The Society of Biology calls for sightings of house spiders
Each autumn the number of spiders seen indoors suddenly increases as males go on the hunt for a mate. The Society of Biology has launched a new recording scheme and is asking everyone who sees house spiders to report their sightings. The free app 'Spider in da House' is available in the Android and Apple app stores.
Dr Rebecca Nesbit from the Society of Biology says: "We are recording the large, hairy Tegenaria spiders, which are most often called 'house spiders'. The number seen in houses increases in the autumn, and we want to know the timing. Is it the same time everywhere in the UK? Is it the same time each year? Is it related to weather conditions?"
Tegenaria spiders normally live in sheds, garages and wood piles, where they produce a sheet web with a funnel-like retreat at the rear. Both sexes remain in their webs until the autumn when the males become nomadic and search for females. This often leads them indoors where we encounter them in our baths or running from beneath our sofas.
By recording sightings of house spiders, it is possible to investigate the timing of this year's mating.
Professor Adam Hart from the University of Gloucestershire says: "By eating flies and other insects, spiders are not only providing us with a pest control service, but are important in ecosystems. They often feed on the most common species, preventing a few species from becoming dominant.

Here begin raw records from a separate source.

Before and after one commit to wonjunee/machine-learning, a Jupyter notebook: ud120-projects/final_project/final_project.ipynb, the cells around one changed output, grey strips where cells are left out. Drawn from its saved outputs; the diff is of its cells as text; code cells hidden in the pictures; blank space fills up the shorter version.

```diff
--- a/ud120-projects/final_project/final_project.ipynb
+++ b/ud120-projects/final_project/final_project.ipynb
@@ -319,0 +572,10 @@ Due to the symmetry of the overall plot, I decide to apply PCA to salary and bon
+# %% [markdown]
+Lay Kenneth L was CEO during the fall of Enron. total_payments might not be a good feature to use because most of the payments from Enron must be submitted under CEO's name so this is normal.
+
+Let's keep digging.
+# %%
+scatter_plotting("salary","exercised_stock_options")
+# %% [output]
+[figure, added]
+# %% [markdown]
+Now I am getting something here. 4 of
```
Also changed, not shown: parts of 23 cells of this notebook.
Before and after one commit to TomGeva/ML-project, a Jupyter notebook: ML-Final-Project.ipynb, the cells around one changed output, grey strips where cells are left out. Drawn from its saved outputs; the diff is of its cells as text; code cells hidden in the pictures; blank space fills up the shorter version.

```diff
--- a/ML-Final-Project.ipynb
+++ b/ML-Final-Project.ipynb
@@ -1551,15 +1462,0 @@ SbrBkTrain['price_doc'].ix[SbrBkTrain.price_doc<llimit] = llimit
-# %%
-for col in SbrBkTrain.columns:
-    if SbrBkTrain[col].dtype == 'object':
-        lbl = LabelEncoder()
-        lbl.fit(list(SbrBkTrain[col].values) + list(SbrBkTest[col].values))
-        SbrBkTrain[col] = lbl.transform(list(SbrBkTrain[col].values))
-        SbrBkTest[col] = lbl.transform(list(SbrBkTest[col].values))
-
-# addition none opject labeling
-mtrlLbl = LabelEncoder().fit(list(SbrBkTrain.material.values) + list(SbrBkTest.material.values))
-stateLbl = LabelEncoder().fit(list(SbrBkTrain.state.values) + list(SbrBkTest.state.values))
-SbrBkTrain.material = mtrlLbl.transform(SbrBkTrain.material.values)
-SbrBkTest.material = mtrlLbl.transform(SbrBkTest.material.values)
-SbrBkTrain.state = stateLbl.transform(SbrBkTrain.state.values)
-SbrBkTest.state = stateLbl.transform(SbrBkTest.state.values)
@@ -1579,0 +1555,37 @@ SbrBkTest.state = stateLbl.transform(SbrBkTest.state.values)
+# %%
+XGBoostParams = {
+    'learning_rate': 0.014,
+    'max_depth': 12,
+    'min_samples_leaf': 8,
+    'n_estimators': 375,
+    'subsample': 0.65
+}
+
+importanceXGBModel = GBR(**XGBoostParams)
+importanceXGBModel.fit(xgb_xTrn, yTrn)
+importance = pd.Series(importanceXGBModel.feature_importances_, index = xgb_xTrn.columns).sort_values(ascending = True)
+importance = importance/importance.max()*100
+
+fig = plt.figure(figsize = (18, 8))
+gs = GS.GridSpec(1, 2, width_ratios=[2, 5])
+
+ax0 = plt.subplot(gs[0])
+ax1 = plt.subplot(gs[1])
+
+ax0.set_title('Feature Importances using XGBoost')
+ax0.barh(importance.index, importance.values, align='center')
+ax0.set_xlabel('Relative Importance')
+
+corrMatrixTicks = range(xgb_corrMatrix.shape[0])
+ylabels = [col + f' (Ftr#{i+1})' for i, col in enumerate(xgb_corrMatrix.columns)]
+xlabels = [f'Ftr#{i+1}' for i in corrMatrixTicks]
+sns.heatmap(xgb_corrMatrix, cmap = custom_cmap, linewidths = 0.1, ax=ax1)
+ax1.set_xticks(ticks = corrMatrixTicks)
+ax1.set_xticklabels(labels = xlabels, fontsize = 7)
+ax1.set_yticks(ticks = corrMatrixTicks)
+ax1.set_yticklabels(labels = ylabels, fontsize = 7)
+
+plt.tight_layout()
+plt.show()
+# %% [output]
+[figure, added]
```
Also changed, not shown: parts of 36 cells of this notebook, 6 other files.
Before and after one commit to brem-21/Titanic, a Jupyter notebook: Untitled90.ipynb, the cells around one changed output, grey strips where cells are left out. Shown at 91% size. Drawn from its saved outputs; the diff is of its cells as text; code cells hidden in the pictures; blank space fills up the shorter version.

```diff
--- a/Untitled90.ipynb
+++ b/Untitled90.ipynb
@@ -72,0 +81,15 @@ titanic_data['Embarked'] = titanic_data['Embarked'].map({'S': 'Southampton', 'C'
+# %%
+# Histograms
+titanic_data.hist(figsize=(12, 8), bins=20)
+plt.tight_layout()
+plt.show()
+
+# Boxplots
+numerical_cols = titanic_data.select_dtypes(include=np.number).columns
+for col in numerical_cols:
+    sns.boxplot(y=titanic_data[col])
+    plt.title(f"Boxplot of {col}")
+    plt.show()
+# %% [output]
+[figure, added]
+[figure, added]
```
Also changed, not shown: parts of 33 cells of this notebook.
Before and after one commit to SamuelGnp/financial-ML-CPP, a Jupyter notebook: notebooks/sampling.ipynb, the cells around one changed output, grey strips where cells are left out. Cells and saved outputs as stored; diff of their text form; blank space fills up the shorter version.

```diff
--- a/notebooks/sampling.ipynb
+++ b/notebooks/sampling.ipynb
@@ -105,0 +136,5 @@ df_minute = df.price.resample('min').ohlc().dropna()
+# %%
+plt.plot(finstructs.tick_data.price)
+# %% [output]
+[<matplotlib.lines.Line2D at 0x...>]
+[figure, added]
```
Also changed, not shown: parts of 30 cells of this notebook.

"We're interested in sightings from around the UK, and we're looking forward to seeing all the photos coming in from those people brave enough to take them!"
Many species of spider can take a wrong turn and end up in homes by mistake. These generally die unless they find their way back out as it is too warm and dry in our homes and there is no food available to them. A small number of spiders, however, have adapted to living indoors. The Spider in da House app also has photos and information to help identify the spiders we share our homes with."
Tegenaria is actually a group of closely related species, five of which are found in houses, but it is usually impossible to tell them apart without a microscope.
Unlike in most mammals, female spiders are often larger than males. In Tegenaria spiders, males are readily distinguished from females because males have what look like a pair of long thin 'boxing gloves' protruding from the front of their head end. These pedipalps, often just called palps, are used to transfer sperm into the female.
Females usually stay in their webs, which are often found under the shed, and await a suitor. After a male has found a female's web he will stay with her for a number of weeks, mating with her repeatedly.
The female then overwinters with stored sperm, and the next spring she can produce more than 10 egg sacs, each containing around 40 to 60 eggs.
Dr Rebecca Nesbit from the Society of Biology says: "We are trying to collect as much data as possible from around the UK. It is amazing how much there is still to discover about even the animals that live closest to us, but scientists can't collect this much information alone. We can only perform this study with the help of interested people around the UK – thank you very much!"
For more information please visit www.societyofbiology.org/housespiders. Records can also be submitted online, and experiences can shared on twitter using #SpiderindaHouse and #SpiderSeason.
The house spider survey follows the success of the flying ant survey, for which thousands of records have revealed a more complex pattern of flying ant emergences than expected. It is a collaboration between the Society of Biology and the University of Gloucestershire.